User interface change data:
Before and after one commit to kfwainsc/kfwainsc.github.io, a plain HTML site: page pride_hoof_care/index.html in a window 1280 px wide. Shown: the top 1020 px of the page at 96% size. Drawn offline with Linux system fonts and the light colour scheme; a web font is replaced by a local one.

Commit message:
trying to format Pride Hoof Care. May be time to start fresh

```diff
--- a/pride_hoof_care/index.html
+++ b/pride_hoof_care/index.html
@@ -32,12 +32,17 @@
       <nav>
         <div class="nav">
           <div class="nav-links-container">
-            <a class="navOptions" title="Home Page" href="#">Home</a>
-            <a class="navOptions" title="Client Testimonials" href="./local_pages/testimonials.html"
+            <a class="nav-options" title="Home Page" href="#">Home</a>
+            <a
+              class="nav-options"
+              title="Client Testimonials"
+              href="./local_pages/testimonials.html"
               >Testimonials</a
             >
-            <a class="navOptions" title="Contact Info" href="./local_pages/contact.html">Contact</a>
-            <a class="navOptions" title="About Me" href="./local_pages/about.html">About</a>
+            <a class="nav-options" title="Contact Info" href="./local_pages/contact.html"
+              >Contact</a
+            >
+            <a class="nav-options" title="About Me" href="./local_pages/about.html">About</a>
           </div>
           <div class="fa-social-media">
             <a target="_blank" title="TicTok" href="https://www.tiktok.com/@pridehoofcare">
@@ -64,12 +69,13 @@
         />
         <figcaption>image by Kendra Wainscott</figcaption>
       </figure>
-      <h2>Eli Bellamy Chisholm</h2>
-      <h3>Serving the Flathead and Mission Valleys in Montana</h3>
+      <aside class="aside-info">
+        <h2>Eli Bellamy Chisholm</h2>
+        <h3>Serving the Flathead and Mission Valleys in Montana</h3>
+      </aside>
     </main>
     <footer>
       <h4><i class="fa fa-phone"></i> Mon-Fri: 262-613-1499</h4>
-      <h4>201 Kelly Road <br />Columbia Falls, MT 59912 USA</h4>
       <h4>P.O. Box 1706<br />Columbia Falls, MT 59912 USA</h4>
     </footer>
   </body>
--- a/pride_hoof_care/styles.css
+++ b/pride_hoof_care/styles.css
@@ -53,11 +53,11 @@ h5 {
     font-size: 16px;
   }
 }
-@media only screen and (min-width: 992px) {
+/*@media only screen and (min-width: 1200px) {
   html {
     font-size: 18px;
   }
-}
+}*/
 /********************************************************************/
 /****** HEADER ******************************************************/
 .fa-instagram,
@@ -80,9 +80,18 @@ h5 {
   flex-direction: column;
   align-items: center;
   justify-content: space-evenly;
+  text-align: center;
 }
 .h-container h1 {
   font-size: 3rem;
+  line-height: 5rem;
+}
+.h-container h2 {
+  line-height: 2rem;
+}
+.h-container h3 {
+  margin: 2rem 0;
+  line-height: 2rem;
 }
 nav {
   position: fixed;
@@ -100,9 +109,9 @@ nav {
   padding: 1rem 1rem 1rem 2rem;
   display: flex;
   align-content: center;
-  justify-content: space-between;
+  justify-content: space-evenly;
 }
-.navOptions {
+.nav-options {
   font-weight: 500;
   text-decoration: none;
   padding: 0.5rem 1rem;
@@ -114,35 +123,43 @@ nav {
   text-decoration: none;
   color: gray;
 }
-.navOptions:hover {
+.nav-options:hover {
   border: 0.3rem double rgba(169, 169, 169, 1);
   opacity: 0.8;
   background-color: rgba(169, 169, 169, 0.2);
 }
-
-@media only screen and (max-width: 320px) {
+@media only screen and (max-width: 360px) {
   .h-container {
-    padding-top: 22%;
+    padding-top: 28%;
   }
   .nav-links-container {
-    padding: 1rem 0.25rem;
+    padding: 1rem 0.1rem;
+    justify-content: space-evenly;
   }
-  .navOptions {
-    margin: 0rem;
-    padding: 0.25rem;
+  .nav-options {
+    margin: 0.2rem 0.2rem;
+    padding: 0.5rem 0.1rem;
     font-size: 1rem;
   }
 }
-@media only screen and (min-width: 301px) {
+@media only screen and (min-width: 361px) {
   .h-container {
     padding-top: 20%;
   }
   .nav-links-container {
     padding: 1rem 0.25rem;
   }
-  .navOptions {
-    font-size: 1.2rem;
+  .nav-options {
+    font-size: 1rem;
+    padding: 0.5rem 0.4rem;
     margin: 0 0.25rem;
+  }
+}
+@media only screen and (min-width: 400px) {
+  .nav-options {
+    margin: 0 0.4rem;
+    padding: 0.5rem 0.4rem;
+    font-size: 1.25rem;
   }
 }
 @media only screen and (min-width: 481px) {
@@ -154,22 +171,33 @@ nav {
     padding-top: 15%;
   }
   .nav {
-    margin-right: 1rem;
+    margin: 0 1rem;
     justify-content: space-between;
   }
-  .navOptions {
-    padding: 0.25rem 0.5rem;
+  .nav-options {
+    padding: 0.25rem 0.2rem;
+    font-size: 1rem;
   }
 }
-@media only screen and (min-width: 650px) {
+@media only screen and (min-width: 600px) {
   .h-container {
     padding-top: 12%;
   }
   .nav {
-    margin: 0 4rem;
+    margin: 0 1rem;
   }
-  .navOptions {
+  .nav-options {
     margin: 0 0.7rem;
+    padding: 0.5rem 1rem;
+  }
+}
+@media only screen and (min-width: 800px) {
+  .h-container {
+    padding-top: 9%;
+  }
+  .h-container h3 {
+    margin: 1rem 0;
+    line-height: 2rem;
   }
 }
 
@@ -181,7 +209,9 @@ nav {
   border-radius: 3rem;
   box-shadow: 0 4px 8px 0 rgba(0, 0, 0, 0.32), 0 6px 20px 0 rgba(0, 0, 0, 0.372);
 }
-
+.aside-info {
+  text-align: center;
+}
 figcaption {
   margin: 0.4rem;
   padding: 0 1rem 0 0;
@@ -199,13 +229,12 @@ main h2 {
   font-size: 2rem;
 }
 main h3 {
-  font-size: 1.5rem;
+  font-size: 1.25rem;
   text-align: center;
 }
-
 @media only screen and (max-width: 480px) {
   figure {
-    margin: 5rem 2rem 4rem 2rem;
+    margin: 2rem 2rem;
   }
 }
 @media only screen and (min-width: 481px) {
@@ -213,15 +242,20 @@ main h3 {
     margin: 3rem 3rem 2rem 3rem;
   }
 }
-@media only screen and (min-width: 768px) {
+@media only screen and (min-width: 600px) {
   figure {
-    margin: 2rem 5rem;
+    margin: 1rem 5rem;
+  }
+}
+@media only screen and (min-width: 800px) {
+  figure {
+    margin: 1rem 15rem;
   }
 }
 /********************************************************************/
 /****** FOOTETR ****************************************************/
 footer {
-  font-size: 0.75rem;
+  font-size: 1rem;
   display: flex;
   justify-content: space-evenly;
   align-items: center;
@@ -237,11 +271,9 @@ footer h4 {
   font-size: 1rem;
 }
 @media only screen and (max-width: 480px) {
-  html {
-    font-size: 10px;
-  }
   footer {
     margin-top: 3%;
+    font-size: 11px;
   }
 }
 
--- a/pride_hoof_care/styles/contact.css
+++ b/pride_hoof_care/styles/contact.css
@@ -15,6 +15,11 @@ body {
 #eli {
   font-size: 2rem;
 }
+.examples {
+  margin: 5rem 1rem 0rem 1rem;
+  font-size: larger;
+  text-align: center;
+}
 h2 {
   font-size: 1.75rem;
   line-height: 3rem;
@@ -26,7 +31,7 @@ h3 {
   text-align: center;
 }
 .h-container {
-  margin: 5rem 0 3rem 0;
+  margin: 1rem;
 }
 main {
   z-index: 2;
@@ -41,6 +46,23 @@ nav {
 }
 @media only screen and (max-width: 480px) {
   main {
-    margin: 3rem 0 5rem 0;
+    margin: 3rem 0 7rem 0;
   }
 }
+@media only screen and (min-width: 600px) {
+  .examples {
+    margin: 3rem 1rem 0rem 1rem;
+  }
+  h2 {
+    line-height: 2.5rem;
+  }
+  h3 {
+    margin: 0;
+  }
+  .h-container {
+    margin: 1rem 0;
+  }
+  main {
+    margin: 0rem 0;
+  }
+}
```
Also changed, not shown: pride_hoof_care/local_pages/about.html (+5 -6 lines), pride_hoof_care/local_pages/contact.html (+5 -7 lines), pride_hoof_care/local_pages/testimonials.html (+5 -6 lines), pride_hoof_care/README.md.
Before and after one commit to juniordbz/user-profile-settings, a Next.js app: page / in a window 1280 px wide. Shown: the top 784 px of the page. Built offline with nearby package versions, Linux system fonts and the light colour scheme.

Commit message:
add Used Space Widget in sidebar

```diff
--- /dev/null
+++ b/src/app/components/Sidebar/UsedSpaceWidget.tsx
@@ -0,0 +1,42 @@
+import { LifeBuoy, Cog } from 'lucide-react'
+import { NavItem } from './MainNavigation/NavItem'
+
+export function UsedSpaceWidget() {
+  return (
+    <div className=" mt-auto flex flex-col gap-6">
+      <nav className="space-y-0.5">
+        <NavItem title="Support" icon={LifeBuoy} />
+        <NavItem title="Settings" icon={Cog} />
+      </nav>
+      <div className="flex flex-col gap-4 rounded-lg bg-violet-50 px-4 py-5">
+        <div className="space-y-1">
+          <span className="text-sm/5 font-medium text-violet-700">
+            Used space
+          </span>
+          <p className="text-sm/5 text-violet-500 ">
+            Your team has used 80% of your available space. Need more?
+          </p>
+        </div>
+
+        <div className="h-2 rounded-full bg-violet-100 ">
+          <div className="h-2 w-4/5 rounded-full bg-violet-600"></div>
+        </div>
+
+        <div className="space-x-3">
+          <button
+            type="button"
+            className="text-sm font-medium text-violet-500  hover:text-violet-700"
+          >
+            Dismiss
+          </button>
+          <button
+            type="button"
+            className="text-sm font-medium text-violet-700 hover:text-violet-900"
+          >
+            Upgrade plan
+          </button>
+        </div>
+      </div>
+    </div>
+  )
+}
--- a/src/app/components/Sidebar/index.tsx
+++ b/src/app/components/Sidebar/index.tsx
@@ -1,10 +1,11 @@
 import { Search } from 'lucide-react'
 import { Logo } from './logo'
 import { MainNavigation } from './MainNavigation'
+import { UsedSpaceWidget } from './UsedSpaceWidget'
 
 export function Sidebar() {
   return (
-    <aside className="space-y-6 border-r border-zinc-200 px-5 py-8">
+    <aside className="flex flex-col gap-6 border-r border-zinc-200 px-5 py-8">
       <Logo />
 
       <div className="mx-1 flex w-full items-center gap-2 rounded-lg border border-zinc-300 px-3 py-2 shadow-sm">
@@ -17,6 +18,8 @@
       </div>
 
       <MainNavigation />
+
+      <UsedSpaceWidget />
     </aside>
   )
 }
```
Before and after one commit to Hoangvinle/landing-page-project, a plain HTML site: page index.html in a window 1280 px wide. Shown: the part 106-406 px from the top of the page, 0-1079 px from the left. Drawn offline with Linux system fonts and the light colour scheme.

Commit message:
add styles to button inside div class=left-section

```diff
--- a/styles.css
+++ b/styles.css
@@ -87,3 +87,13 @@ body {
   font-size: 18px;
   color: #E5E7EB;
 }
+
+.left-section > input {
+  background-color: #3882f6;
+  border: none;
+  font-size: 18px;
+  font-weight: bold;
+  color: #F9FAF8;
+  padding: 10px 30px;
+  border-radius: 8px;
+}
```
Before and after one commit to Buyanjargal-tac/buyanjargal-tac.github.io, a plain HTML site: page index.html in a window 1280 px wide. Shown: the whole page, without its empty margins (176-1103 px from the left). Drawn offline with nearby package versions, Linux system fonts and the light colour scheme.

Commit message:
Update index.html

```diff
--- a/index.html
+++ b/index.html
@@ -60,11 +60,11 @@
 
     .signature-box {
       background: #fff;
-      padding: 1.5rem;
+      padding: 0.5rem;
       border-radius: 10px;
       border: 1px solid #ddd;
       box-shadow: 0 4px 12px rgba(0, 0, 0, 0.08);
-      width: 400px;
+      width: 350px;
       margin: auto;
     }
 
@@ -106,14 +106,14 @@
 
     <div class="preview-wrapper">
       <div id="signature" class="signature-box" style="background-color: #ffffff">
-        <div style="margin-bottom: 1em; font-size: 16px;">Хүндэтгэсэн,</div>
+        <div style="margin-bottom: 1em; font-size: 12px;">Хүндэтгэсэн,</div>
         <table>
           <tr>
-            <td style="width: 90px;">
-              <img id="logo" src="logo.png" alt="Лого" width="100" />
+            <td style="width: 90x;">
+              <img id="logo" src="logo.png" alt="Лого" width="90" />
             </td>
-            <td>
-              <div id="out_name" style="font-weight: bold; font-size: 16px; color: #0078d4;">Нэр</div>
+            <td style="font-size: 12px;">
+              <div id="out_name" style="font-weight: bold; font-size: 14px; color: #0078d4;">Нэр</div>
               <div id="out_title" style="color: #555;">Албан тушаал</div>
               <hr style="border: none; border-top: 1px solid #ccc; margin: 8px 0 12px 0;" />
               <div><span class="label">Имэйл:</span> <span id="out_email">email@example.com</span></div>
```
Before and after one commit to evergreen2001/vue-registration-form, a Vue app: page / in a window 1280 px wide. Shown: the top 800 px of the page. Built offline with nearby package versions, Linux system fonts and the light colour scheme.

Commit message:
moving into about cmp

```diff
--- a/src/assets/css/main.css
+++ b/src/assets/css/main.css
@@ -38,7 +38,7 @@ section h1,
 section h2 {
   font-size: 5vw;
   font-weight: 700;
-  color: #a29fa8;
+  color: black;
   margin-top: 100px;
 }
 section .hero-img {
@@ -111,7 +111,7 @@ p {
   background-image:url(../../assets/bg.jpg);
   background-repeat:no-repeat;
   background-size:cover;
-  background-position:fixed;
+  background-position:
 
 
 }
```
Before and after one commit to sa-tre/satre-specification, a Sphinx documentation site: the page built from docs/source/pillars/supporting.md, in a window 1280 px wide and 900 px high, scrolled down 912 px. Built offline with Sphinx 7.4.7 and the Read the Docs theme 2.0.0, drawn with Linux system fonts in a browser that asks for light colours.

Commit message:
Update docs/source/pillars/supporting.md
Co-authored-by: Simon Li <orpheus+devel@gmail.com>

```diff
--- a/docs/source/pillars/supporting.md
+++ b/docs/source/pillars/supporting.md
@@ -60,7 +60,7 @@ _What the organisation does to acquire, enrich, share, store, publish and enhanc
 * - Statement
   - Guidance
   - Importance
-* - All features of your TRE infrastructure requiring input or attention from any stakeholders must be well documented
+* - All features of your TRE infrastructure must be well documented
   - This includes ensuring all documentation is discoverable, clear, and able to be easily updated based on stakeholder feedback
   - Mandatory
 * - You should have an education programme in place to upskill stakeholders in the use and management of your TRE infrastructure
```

Task goal: Scan the data for lines containing "weight" and copy all of them.

Answer below:
   font-weight: 500;
+  font-weight: bold;
-              <div id="out_name" style="font-weight: bold; font-size: 16px; color: #0078d4;">Нэр</div>
+              <div id="out_name" style="font-weight: bold; font-size: 14px; color: #0078d4;">Нэр</div>
   font-weight: 700;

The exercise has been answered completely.